**Assignment:** Reply with one number, the count of lines below that contain the string "className".

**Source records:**
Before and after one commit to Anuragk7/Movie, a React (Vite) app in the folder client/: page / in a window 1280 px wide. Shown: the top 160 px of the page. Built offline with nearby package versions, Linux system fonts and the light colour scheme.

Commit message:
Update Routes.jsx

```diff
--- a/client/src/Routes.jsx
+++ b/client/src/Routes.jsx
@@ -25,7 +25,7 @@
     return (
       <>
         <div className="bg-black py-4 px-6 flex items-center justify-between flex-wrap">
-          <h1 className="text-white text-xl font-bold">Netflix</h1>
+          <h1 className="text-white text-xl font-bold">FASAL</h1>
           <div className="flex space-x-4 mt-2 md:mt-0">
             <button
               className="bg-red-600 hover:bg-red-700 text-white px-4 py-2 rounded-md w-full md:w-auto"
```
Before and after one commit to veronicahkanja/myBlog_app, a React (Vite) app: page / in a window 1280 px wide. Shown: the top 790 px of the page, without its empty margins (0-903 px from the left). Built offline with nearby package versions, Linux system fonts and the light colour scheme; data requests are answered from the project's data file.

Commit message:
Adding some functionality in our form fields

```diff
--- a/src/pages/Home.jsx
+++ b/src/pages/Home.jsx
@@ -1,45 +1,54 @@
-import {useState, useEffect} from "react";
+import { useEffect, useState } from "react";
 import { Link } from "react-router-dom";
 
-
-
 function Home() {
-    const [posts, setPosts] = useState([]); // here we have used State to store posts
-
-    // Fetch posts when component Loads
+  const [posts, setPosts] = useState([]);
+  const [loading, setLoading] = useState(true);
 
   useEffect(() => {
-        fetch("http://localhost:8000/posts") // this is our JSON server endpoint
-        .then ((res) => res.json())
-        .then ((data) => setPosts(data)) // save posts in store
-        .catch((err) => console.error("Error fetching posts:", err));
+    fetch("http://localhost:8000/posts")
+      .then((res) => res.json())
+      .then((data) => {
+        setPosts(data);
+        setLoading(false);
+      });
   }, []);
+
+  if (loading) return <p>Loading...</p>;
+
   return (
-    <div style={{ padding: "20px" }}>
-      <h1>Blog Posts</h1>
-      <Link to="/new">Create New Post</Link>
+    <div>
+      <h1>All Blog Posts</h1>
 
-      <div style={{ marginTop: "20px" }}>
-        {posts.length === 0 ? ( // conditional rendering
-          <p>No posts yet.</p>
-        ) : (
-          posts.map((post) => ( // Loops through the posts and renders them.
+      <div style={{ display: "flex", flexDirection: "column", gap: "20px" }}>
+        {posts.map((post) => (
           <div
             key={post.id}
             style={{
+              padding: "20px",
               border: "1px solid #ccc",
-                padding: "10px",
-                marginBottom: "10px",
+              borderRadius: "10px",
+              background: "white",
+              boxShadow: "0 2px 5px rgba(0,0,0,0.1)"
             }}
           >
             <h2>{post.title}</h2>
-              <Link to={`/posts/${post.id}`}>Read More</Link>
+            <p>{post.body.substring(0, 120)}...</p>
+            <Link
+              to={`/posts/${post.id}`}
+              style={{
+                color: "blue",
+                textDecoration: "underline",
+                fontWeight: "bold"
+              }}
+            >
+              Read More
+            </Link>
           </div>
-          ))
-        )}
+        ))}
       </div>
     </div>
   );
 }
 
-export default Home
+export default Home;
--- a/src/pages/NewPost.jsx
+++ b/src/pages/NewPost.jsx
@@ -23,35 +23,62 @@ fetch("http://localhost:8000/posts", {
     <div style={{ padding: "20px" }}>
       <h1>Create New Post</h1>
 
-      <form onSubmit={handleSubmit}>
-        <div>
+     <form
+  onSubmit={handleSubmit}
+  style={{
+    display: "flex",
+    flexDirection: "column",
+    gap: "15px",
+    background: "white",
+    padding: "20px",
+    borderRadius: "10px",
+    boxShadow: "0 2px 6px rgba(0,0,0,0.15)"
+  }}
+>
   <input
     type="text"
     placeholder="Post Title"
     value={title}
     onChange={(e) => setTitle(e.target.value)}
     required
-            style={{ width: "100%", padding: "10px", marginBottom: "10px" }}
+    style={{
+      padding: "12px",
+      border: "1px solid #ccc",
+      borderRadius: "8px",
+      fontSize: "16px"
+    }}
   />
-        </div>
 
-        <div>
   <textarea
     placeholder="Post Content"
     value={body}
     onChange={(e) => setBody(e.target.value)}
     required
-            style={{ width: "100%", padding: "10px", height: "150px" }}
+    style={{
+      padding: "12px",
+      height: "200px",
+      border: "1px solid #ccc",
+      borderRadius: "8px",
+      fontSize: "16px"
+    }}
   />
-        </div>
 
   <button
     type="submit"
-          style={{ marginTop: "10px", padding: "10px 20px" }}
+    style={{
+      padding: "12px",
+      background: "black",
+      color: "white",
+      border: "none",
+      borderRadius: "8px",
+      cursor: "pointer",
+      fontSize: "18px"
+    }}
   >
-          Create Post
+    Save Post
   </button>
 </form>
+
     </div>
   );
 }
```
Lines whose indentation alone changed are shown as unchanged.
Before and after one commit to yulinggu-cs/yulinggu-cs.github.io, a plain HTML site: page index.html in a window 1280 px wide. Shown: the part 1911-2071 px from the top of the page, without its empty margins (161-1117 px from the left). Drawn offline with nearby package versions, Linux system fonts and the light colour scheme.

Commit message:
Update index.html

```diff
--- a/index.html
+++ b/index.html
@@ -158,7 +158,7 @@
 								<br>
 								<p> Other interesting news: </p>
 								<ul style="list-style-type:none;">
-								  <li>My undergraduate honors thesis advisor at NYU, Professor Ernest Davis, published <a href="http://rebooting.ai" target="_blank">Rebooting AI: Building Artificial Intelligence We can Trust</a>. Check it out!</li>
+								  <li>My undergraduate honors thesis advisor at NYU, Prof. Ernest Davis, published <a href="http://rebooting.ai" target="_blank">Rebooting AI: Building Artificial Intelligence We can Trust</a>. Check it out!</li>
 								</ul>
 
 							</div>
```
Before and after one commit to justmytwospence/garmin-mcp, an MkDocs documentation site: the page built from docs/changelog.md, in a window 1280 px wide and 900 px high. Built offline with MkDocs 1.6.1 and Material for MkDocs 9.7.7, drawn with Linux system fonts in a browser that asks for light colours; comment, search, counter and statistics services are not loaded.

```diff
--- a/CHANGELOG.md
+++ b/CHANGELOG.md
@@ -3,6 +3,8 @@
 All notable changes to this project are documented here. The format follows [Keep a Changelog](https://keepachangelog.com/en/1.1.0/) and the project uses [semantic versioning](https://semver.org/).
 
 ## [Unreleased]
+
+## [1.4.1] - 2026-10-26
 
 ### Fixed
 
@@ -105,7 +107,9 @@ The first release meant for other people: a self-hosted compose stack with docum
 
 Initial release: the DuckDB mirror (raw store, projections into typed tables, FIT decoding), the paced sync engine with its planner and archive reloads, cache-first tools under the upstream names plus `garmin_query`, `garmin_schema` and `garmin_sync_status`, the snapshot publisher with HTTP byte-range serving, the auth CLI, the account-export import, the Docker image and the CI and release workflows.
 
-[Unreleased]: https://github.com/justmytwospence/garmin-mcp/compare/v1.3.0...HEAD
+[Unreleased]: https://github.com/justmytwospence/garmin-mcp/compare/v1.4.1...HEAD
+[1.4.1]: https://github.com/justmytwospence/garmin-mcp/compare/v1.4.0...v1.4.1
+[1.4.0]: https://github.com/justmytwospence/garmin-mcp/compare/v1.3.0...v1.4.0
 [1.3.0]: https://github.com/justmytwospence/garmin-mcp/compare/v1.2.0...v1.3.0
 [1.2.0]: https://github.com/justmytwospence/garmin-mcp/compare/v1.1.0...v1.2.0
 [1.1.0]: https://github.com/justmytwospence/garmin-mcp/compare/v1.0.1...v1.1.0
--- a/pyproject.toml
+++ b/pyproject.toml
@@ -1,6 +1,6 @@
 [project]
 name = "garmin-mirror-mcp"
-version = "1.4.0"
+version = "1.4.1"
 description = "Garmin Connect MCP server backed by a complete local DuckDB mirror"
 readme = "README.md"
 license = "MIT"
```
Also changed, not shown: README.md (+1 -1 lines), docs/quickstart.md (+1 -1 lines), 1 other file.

**Answer for this exercise:** 5